### Work task
Please find every line in the entries below that contains the string "Checkpoint", and copy it.

### Exercise input
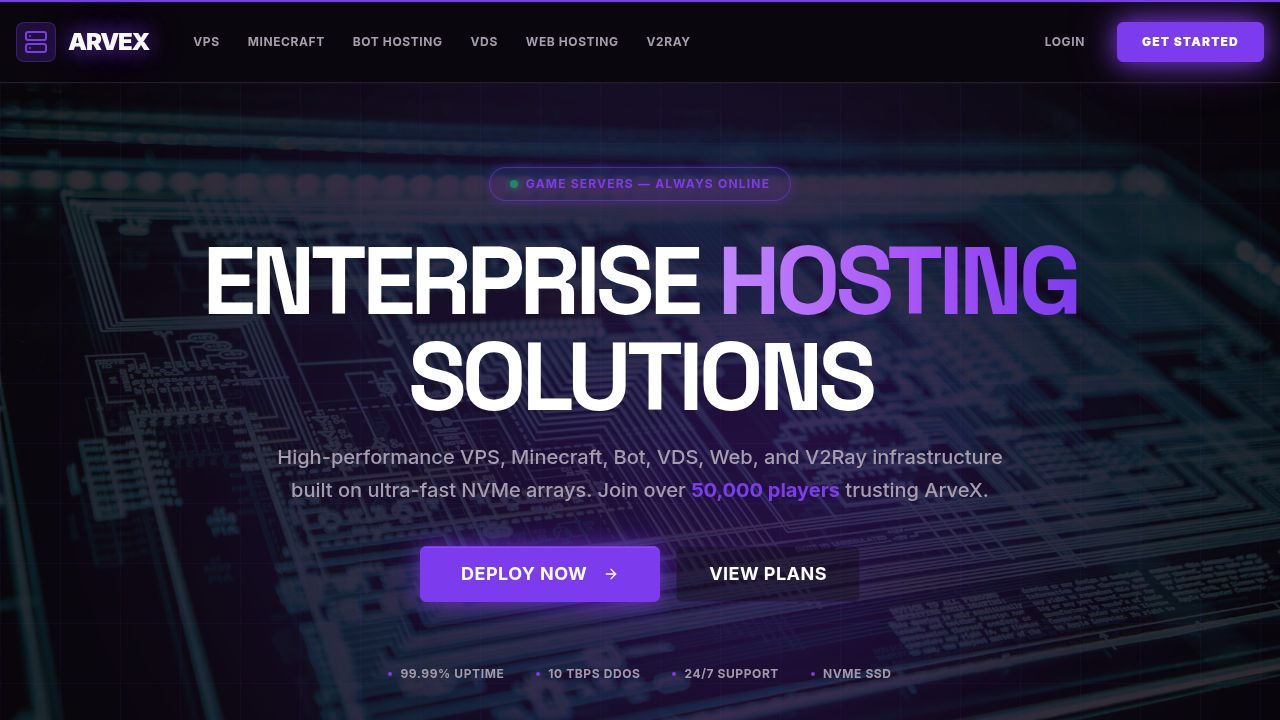
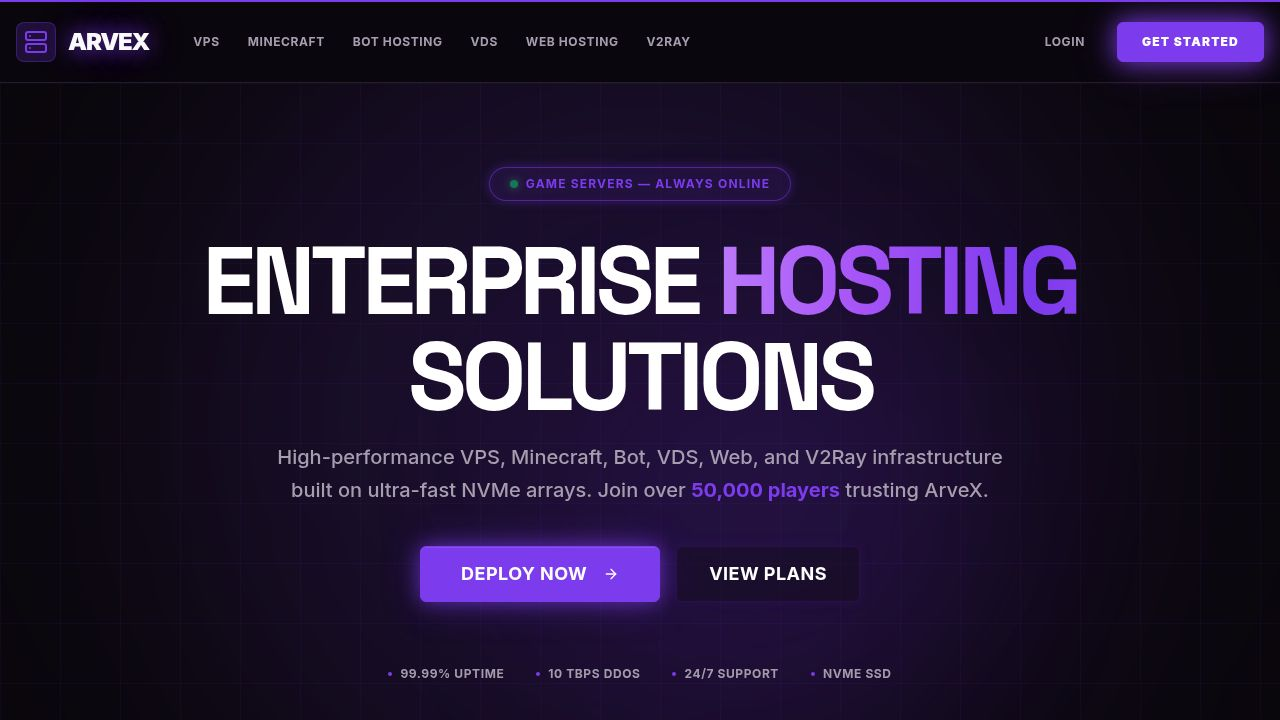
Update Vite configurations to use default environment variables
Update vite.config.ts for both the main arvex app and the mockup-sandbox to provide default values for PORT and BASE_PATH, making the build process more resilient and removing hard requirements for these environment variables.

Replit-Commit-Author: Agent
Replit-Commit-Session-Id: 00a4f35b-fbac-442d-90ed-407f319c77b3
Replit-Commit-Checkpoint-Type: full_checkpoint
Replit-Commit-Event-Id: 59b77670-cc3b-4cc9-9072-15c6058c4232
Replit-Commit-Screenshot-Url: https://storage.googleapis.com/screenshot-production-us-central1/eb1f8a98-8b94-4825-9bcc-7e98b86f394c/00a4f35b-fbac-442d-90ed-407f319c77b3/CQXxLzh
Replit-Helium-Checkpoint-Created: true

Changed region(s): [[0.0, 0.1528, 1.0, 1.0], [0.75, 0.9167, 1.0, 1.0], [0.1562, 0.9167, 0.1875, 1.0]]

diff --git a/artifacts/arvex/vite.config.ts b/artifacts/arvex/vite.config.ts
@@ -4,27 +4,14 @@ import tailwindcss from "@tailwindcss/vite";
 import path from "path";
 import runtimeErrorOverlay from "@replit/vite-plugin-runtime-error-modal";
 
-const rawPort = process.env.PORT;
-
-if (!rawPort) {
-  throw new Error(
-    "PORT environment variable is required but was not provided.",
-  );
-}
-
+const rawPort = process.env.PORT ?? "23182";
 const port = Number(rawPort);
 
 if (Number.isNaN(port) || port <= 0) {
   throw new Error(`Invalid PORT value: "${rawPort}"`);
 }
 
-const basePath = process.env.BASE_PATH;
-
-if (!basePath) {
-  throw new Error(
-    "BASE_PATH environment variable is required but was not provided.",
-  );
-}
+const basePath = process.env.BASE_PATH ?? "/";
 
 export default defineConfig({
   base: basePath,

diff --git a/artifacts/mockup-sandbox/vite.config.ts b/artifacts/mockup-sandbox/vite.config.ts
@@ -5,27 +5,14 @@ import path from "path";
 import runtimeErrorOverlay from "@replit/vite-plugin-runtime-error-modal";
 import { mockupPreviewPlugin } from "./mockupPreviewPlugin";
 
-const rawPort = process.env.PORT;
-
-if (!rawPort) {
-  throw new Error(
-    "PORT environment variable is required but was not provided.",
-  );
-}
-
+const rawPort = process.env.PORT ?? "5173";
 const port = Number(rawPort);
 
 if (Number.isNaN(port) || port <= 0) {
   throw new Error(`Invalid PORT value: "${rawPort}"`);
 }
 
-const basePath = process.env.BASE_PATH;
-
-if (!basePath) {
-  throw new Error(
-    "BASE_PATH environment variable is required but was not provided.",
-  );
-}
+const basePath = process.env.BASE_PATH ?? "/__mockup";
 
 export default defineConfig({
   base: basePath,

### Exercise output
Replit-Commit-Checkpoint-Type: full_checkpoint
Replit-Helium-Checkpoint-Created: true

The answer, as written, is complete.